Goal of the exercise:
Restating the data exactly is the whole task.

Change detection data:
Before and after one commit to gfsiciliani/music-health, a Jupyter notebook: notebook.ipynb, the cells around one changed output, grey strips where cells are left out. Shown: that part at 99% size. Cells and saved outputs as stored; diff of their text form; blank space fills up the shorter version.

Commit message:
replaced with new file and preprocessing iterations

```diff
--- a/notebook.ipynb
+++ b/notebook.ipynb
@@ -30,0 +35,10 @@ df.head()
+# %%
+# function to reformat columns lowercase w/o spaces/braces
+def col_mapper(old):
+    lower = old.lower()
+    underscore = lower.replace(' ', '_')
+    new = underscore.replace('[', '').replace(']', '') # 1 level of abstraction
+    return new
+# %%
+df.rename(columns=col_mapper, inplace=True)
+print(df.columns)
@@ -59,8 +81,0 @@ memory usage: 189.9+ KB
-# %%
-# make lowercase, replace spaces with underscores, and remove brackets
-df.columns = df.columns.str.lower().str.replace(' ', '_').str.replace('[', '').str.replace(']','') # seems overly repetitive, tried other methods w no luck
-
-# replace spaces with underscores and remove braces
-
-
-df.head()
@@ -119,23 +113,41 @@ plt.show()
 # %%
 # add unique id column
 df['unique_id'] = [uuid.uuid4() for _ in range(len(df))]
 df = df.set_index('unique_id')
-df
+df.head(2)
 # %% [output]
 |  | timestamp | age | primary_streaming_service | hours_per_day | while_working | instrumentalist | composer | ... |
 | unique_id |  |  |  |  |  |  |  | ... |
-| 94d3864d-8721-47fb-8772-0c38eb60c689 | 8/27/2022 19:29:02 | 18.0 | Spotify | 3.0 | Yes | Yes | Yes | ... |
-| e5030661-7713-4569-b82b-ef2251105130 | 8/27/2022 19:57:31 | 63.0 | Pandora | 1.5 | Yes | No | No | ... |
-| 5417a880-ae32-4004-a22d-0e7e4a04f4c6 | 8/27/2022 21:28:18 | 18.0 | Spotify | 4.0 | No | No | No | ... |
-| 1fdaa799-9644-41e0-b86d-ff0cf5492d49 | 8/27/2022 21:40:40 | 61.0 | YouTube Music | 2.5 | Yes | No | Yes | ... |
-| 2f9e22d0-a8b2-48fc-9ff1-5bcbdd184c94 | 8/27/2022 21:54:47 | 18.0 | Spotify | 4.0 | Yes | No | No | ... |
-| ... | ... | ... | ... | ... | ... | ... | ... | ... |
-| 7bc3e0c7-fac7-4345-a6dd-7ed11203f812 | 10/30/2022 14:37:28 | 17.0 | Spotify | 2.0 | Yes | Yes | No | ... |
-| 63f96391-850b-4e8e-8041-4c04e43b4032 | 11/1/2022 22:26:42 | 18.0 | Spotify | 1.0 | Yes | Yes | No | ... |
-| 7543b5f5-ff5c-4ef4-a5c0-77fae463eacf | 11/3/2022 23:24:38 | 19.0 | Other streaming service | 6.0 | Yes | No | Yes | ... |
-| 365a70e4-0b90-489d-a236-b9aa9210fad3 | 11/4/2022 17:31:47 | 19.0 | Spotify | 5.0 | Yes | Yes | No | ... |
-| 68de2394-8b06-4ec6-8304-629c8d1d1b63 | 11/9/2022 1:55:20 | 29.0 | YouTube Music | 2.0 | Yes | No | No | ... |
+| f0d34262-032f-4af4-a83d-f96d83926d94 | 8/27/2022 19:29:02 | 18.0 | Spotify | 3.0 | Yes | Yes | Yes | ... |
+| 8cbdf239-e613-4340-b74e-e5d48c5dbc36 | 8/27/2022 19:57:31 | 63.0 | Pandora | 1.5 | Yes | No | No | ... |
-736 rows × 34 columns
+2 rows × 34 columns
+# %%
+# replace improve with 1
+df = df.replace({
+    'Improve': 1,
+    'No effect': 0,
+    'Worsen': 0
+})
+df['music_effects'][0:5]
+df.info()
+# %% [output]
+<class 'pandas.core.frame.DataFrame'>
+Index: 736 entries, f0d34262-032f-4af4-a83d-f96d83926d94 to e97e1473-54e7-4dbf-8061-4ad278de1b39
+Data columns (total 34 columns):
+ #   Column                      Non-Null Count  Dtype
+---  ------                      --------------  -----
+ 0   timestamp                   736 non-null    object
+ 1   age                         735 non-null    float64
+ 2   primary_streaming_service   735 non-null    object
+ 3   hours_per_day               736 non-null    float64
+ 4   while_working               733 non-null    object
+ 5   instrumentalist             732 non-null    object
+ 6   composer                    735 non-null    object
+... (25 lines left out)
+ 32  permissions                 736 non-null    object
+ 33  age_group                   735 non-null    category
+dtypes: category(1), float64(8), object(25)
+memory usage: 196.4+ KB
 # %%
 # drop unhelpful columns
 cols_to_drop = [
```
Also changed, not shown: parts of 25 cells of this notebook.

Expected answer:
Before and after one commit to gfsiciliani/music-health, a Jupyter notebook: notebook.ipynb, the cells around one changed output, grey strips where cells are left out. Shown: that part at 99% size. Cells and saved outputs as stored; diff of their text form; blank space fills up the shorter version.

Commit message:
replaced with new file and preprocessing iterations

```diff
--- a/notebook.ipynb
+++ b/notebook.ipynb
@@ -30,0 +35,10 @@ df.head()
+# %%
+# function to reformat columns lowercase w/o spaces/braces
+def col_mapper(old):
+    lower = old.lower()
+    underscore = lower.replace(' ', '_')
+    new = underscore.replace('[', '').replace(']', '') # 1 level of abstraction
+    return new
+# %%
+df.rename(columns=col_mapper, inplace=True)
+print(df.columns)
@@ -59,8 +81,0 @@ memory usage: 189.9+ KB
-# %%
-# make lowercase, replace spaces with underscores, and remove brackets
-df.columns = df.columns.str.lower().str.replace(' ', '_').str.replace('[', '').str.replace(']','') # seems overly repetitive, tried other methods w no luck
-
-# replace spaces with underscores and remove braces
-
-
-df.head()
@@ -119,23 +113,41 @@ plt.show()
 # %%
 # add unique id column
 df['unique_id'] = [uuid.uuid4() for _ in range(len(df))]
 df = df.set_index('unique_id')
-df
+df.head(2)
 # %% [output]
 |  | timestamp | age | primary_streaming_service | hours_per_day | while_working | instrumentalist | composer | ... |
 | unique_id |  |  |  |  |  |  |  | ... |
-| 94d3864d-8721-47fb-8772-0c38eb60c689 | 8/27/2022 19:29:02 | 18.0 | Spotify | 3.0 | Yes | Yes | Yes | ... |
-| e5030661-7713-4569-b82b-ef2251105130 | 8/27/2022 19:57:31 | 63.0 | Pandora | 1.5 | Yes | No | No | ... |
-| 5417a880-ae32-4004-a22d-0e7e4a04f4c6 | 8/27/2022 21:28:18 | 18.0 | Spotify | 4.0 | No | No | No | ... |
-| 1fdaa799-9644-41e0-b86d-ff0cf5492d49 | 8/27/2022 21:40:40 | 61.0 | YouTube Music | 2.5 | Yes | No | Yes | ... |
-| 2f9e22d0-a8b2-48fc-9ff1-5bcbdd184c94 | 8/27/2022 21:54:47 | 18.0 | Spotify | 4.0 | Yes | No | No | ... |
-| ... | ... | ... | ... | ... | ... | ... | ... | ... |
-| 7bc3e0c7-fac7-4345-a6dd-7ed11203f812 | 10/30/2022 14:37:28 | 17.0 | Spotify | 2.0 | Yes | Yes | No | ... |
-| 63f96391-850b-4e8e-8041-4c04e43b4032 | 11/1/2022 22:26:42 | 18.0 | Spotify | 1.0 | Yes | Yes | No | ... |
-| 7543b5f5-ff5c-4ef4-a5c0-77fae463eacf | 11/3/2022 23:24:38 | 19.0 | Other streaming service | 6.0 | Yes | No | Yes | ... |
-| 365a70e4-0b90-489d-a236-b9aa9210fad3 | 11/4/2022 17:31:47 | 19.0 | Spotify | 5.0 | Yes | Yes | No | ... |
-| 68de2394-8b06-4ec6-8304-629c8d1d1b63 | 11/9/2022 1:55:20 | 29.0 | YouTube Music | 2.0 | Yes | No | No | ... |
+| f0d34262-032f-4af4-a83d-f96d83926d94 | 8/27/2022 19:29:02 | 18.0 | Spotify | 3.0 | Yes | Yes | Yes | ... |
+| 8cbdf239-e613-4340-b74e-e5d48c5dbc36 | 8/27/2022 19:57:31 | 63.0 | Pandora | 1.5 | Yes | No | No | ... |
-736 rows × 34 columns
+2 rows × 34 columns
+# %%
+# replace improve with 1
+df = df.replace({
+    'Improve': 1,
+    'No effect': 0,
+    'Worsen': 0
+})
+df['music_effects'][0:5]
+df.info()
+# %% [output]
+<class 'pandas.core.frame.DataFrame'>
+Index: 736 entries, f0d34262-032f-4af4-a83d-f96d83926d94 to e97e1473-54e7-4dbf-8061-4ad278de1b39
+Data columns (total 34 columns):
+ #   Column                      Non-Null Count  Dtype
+---  ------                      --------------  -----
+ 0   timestamp                   736 non-null    object
+ 1   age                         735 non-null    float64
+ 2   primary_streaming_service   735 non-null    object
+ 3   hours_per_day               736 non-null    float64
+ 4   while_working               733 non-null    object
+ 5   instrumentalist             732 non-null    object
+ 6   composer                    735 non-null    object
+... (25 lines left out)
+ 32  permissions                 736 non-null    object
+ 33  age_group                   735 non-null    category
+dtypes: category(1), float64(8), object(25)
+memory usage: 196.4+ KB
 # %%
 # drop unhelpful columns
 cols_to_drop = [
```
Also changed, not shown: parts of 25 cells of this notebook.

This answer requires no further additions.